Halston added a ready-to-wear range, called Halston International, in 1970, and Halston Originals in 1972.

But Halston’s position at the pinnacle of the fashion industry began to slip dramatically in 1973, when he signed a $16 million deal with Norton Simon Inc. for his ready-to-wear line, his couture operation and the Halston trademark.

The agreement let Norton Simon use the Halston name for products the designer didn’t design, and Halston couldn’t use his name on any product without Norton Simon’s permission.

J.C. Penney Co. Inc. approached Norton Simon with the idea of a line of inexpensive Halston clothes to be sold exclusively in the moderate-price department stores, and Halston agreed. That deal was signed in 1982.

Shortly after that, Bergdorf Goodman announced it would no longer sell Halston clothes because of the association with Penney’s. Adding to the designer’s woes, Norton Simon was acquired at the same time in a takeover with the Esmark Inc. conglomerate, which in turn was taken over by the Beatrice companies.

To cut costs, Beatrice eliminated Halston’s limousines, dismissed much of his staff and disassembled his company.

Revlon Group Inc. in New York bought the Halston name in December 1986. They used it on a popular fragrance line, called simply, ″Halston.″

″We are all deeply saddened by Halston’s death,″ said Ronald Perelman, Revlon’s chairman of the board. ″He was an American leader of design and style who helped to define his entire era. He will be sorely missed.″

Halston won Coty fashion awards in 1962 and 1969, and was elected to the fashion Hall of Fame in 1974.

Halston had effectively retired by the fall of 1988 and was diagnosed with the AIDS virus about a year ago, Frowick said at the news conference. The designer moved to California in December.

″There really isn’t much to celebrate,″ he was quoted as saying when asked about his increasingly sedate lifestyle. ″People are always asking, ‘What happened? How are you?’

″It can be very difficult,″ he said. ″I have no answer.″
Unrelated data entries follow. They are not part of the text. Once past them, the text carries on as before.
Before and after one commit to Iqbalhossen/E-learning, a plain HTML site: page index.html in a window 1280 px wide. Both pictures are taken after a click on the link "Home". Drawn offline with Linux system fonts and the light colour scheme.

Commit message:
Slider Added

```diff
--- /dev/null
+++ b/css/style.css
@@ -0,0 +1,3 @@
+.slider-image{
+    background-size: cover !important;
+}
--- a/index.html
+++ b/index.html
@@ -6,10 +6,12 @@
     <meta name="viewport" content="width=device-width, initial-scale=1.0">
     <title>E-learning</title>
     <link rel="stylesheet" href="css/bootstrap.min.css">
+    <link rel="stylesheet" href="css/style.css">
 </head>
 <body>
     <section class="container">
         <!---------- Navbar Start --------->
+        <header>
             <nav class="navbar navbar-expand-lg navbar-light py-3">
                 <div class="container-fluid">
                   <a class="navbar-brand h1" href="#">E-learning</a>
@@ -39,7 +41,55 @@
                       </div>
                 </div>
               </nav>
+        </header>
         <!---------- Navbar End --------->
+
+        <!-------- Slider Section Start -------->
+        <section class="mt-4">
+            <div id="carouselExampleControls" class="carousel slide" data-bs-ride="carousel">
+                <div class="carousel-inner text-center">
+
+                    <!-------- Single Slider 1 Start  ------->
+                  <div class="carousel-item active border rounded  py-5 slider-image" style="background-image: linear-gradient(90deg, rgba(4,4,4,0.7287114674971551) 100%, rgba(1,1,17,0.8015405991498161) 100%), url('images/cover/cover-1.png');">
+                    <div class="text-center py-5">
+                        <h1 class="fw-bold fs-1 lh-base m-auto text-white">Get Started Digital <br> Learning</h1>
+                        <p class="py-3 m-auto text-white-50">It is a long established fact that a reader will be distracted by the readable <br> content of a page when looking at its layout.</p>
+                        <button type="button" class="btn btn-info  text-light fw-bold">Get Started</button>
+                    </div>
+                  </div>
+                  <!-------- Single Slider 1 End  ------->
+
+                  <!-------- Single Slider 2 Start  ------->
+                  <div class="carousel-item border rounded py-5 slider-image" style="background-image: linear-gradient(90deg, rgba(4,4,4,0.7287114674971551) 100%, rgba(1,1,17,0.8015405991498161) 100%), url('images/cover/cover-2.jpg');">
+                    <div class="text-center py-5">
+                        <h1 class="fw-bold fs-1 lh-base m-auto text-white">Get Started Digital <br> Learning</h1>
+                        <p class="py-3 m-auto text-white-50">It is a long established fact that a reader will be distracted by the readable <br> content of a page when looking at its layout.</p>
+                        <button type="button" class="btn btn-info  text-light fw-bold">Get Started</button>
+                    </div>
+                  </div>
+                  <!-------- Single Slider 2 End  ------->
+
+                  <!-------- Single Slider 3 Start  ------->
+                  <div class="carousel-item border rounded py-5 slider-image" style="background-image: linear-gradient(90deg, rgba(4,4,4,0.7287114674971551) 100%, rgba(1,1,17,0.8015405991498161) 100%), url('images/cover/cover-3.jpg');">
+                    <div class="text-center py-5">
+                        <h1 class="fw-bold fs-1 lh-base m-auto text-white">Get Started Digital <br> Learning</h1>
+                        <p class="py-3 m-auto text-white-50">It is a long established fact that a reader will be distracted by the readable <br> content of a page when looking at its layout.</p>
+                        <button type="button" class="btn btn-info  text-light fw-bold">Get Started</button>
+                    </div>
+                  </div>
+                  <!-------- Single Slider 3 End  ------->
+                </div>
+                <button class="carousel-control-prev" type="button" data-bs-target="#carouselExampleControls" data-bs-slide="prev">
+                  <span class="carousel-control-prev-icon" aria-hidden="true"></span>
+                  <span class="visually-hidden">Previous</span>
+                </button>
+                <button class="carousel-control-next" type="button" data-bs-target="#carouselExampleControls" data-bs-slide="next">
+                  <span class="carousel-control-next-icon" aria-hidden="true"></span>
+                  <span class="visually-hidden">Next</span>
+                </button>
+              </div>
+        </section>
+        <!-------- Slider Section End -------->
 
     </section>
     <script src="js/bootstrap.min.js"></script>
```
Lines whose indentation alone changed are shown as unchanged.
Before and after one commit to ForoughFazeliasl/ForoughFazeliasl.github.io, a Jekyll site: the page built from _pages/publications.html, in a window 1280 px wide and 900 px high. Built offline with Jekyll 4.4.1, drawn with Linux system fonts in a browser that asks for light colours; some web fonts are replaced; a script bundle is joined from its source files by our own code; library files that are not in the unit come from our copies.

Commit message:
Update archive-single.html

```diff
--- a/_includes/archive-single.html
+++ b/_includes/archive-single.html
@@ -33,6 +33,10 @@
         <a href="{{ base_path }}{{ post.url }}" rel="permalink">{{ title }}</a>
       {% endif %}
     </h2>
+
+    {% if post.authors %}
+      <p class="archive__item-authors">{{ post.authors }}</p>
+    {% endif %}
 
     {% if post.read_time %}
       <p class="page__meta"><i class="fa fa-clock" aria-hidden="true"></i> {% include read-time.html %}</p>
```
After he was hospitalized, his family brought him gourmet meals approved by his doctor, his brother said. Halston enjoyed a breathtaking view of the Golden Gate Bridge and San Francisco Bay area from his hospital room, which was filled with orchids and other flowers.

″He was quite lucid up until the last few days,″ Frowick said. ″ ... When he was alert, he was extremely alert and he had very strong mental faculties that never left him.″

Frowick described his brother as ″an extremely elegant man ... that’s the way he tried to go through his final stages, too.″

In a statement issued earlier in the day, Frowick said the family ″mourns the loss of a magnificent and deeply respected brother and friend.″

″We thank all those from around the world who have been communicating thoughtful wishes to him. America has lost a true patriot and its greatest designer, one of the greatest designers in the world.″

A memorial service is planned Friday at Calvary Presbyterian Church in San Francisco. Halston’s body will be cremated.